Despite the murders, the main victim of the story is Rose, poor and vulnerable, manipulated and abused throughout. Sara Middleton plays the teenager in awe of Pinkie admirably, falling for the belief that he loves her, despite his callous words and treatment, in a sad echo of the way that legions of emotionally naïve young women, desperate to be cherished, have been duped and betrayed since the dawn of time. Through her association with Pinkie, we watch as some of her goodness and belief systems slip away, replaced by her blinkered loyalty to a murderer, and she is not ashamed of committing a 'mortal sin' - sleeping with Pinkie without a church wedding. The morning after, she wakes up in Pinkie's room, about to mutter her quick 'Our Father' and 'Hail Marys' when she remembers, but what would be the good in praying now? She has chosen her side and if they damned him then they would have to damn her too. When Ida intervenes in the worst trick of all, Rose is far from grateful, still believing that Pinkie loved her. Widowed, with child, and waiting to hear the words that will reveal Pinkie’s utter revulsion of her, we leave the theatre knowing that she is about to undergo a painful metamorphosis that will hurl her out of her naivety and into adult reality, hoping with all our hearts that an Ida is there somewhere to cradle her through.
Ida is the antithesis of Pinkie in so many ways; the goodness to counter his evil. She has the knowledge of years and experience that allows her to be confident, kind and unafraid to stick to her principles in the face of frightening opposition. Ida lives life to the full, comfortable with intimacy and embracing the good things that come her way.
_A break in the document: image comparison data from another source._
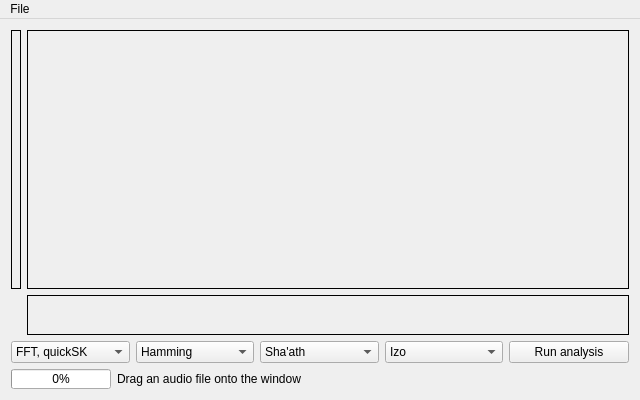
Before: the Qt Designer form detailwindow.ui in ibsh/is_KeyFinder, drawn with Qt 5.
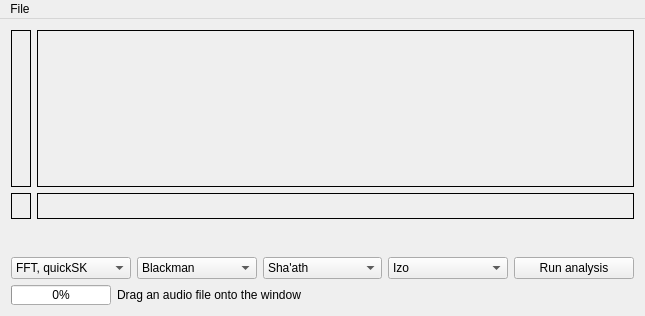
After: the same form once the commit is applied.

Diff of the .ui file:
```diff
--- a/detailwindow.ui
+++ b/detailwindow.ui
@@ -6,10 +6,16 @@
    <rect>
     <x>0</x>
     <y>0</y>
-    <width>640</width>
-    <height>400</height>
+    <width>645</width>
+    <height>316</height>
    </rect>
   </property>
+  <property name="sizePolicy">
+   <sizepolicy hsizetype="Preferred" vsizetype="MinimumExpanding">
+    <horstretch>0</horstretch>
+    <verstretch>0</verstretch>
+   </sizepolicy>
+  </property>
   <property name="acceptDrops">
    <bool>true</bool>
   </property>
@@ -19,18 +25,20 @@
   <widget class="QWidget" name="centralWidget">
    <layout class="QVBoxLayout" name="verticalLayout">
     <item>
-     <layout class="QHBoxLayout" name="horizontalLayout_chromagram">
+     <layout class="QVBoxLayout" name="verticalLayout_2" stretch="6,1,1,0,0">
+      <item>
+       <layout class="QHBoxLayout" name="horizontalLayout_bigChromagram">
       <item>
        <widget class="QLabel" name="pianoKeysLabel">
         <property name="minimumSize">
          <size>
-          <width>10</width>
-          <height>72</height>
+            <width>20</width>
+            <height>74</height>
          </size>
         </property>
         <property name="maximumSize">
          <size>
-          <width>10</width>
+            <width>20</width>
           <height>16777215</height>
          </size>
         </property>
@@ -65,6 +73,38 @@
         <property name="frameShape">
          <enum>QFrame::Box</enum>
         </property>
+          <property name="text">
+           <string/>
+          </property>
+          <property name="textFormat">
+           <enum>Qt::PlainText</enum>
+          </property>
+          <property name="scaledContents">
+           <bool>true</bool>
+          </property>
+         </widget>
+        </item>
+       </layout>
+      </item>
+      <item>
+       <layout class="QHBoxLayout" name="horizontalLayout_miniChromagram">
+        <item>
+         <widget class="QLabel" name="miniPianoKeysLabel">
+          <property name="minimumSize">
+           <size>
+            <width>20</width>
+            <height>14</height>
+           </size>
+          </property>
+          <property name="maximumSize">
+           <size>
+            <width>20</width>
+            <height>16777215</height>
+           </size>
+          </property>
+          <property name="frameShape">
+           <enum>QFrame::Box</enum>
+          </property>
         <property name="lineWidth">
          <number>1</number>
         </property>
@@ -82,66 +122,48 @@
         </property>
        </widget>
       </item>
+        <item>
+         <widget class="QLabel" name="miniChromagramLabel">
+          <property name="minimumSize">
+           <size>
+            <width>0</width>
+            <height>14</height>
+           </size>
+          </property>
+          <property name="frameShape">
+           <enum>QFrame::Box</enum>
+          </property>
+          <property name="text">
+           <string/>
+          </property>
+          <property name="textFormat">
+           <enum>Qt::PlainText</enum>
+          </property>
+          <property name="scaledContents">
+           <bool>true</bool>
+          </property>
+         </widget>
+        </item>
      </layout>
     </item>
     <item>
-     <layout class="QHBoxLayout" name="horizontalLayout_keySegments">
+       <layout class="QHBoxLayout" name="horizontalLayout_keyLabels">
+        <property name="spacing">
+         <number>0</number>
+        </property>
       <item>
        <widget class="QLabel" name="spacerLabel">
         <property name="minimumSize">
          <size>
-          <width>10</width>
+            <width>26</width>
           <height>20</height>
          </size>
         </property>
         <property name="maximumSize">
          <size>
-          <width>10</width>
-          <height>40</height>
-         </size>
-        </property>
-        <property name="frameShape">
-         <enum>QFrame::NoFrame</enum>
-        </property>
-        <property name="lineWidth">
-         <number>1</number>
-        </property>
-        <property name="midLineWidth">
-         <number>0</number>
-        </property>
-        <property name="text">
-         <string/>
-        </property>
-        <property name="textFormat">
-         <enum>Qt::PlainText</enum>
-        </property>
-        <property name="scaledContents">
-         <bool>true</bool>
-        </property>
-       </widget>
-      </item>
-      <item>
-       <widget class="QLabel" name="segmentLabel">
-        <property name="minimumSize">
-         <size>
-          <width>10</width>
-          <height>20</height>
-         </size>
-        </property>
-        <property name="maximumSize">
-         <size>
-          <width>16777215</width>
-          <height>40</height>
-         </size>
-        </property>
-        <property name="frameShape">
-         <enum>QFrame::Box</enum>
-        </property>
-        <property name="lineWidth">
-         <number>1</number>
-        </property>
-        <property name="midLineWidth">
-         <number>0</number>
+            <width>26</width>
+            <height>30</height>
+           </size>
         </property>
         <property name="text">
          <string/>
@@ -191,7 +213,7 @@
       <item>
        <widget class="QComboBox" name="twCombo">
         <property name="currentIndex">
-         <number>1</number>
+           <number>0</number>
         </property>
         <item>
          <property name="text">
@@ -338,13 +360,15 @@
      </layout>
     </item>
    </layout>
+    </item>
+   </layout>
   </widget>
   <widget class="QMenuBar" name="menuBar">
    <property name="geometry">
     <rect>
      <x>0</x>
      <y>0</y>
-     <width>640</width>
+     <width>645</width>
      <height>22</height>
     </rect>
    </property>
```
Left out of the diff: 3 changed lines with no effect on the pictures. Lines whose indentation alone changed are shown as unchanged.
She's irreligious, practical, funny, sexy, superstitious and doggedly determined. Gloria Onitiri is more than delicious in portraying wonderful Ida, oozing sensual possession of the stage. Greene described his Ida as having a 'rich Guinness voice'; Onitiri's own is liquid gold and the songs Hannah Peel has composed for the show are delivered beautifully. Ida wants to save Rose from Pinkie as much as she is motivated to pursue her own quest for justice, but Rose will have none of it, right to the end. The wisdom of age is lost on the young.
As Esther Richardson's first production for Pilot Theatre since taking the role of Artistic Director, 'Brighton Rock' is astute, shrewd and eminently stylish.
(Seen at Hull Truck Theatre)
Brighton Rock can be seen at
27 Mar - 31 Mar 2018
10 Apr - 14 Apr 2018
Theatre Royal Winchester
19 Apr - 21 Apr 2018
24 Apr - 28 Apr 2018
7 May - 5 May 2018
8 May - 12 May 2018
15 May - 19 May 2018
The Lowry, Salford
22 May - 26 May 2018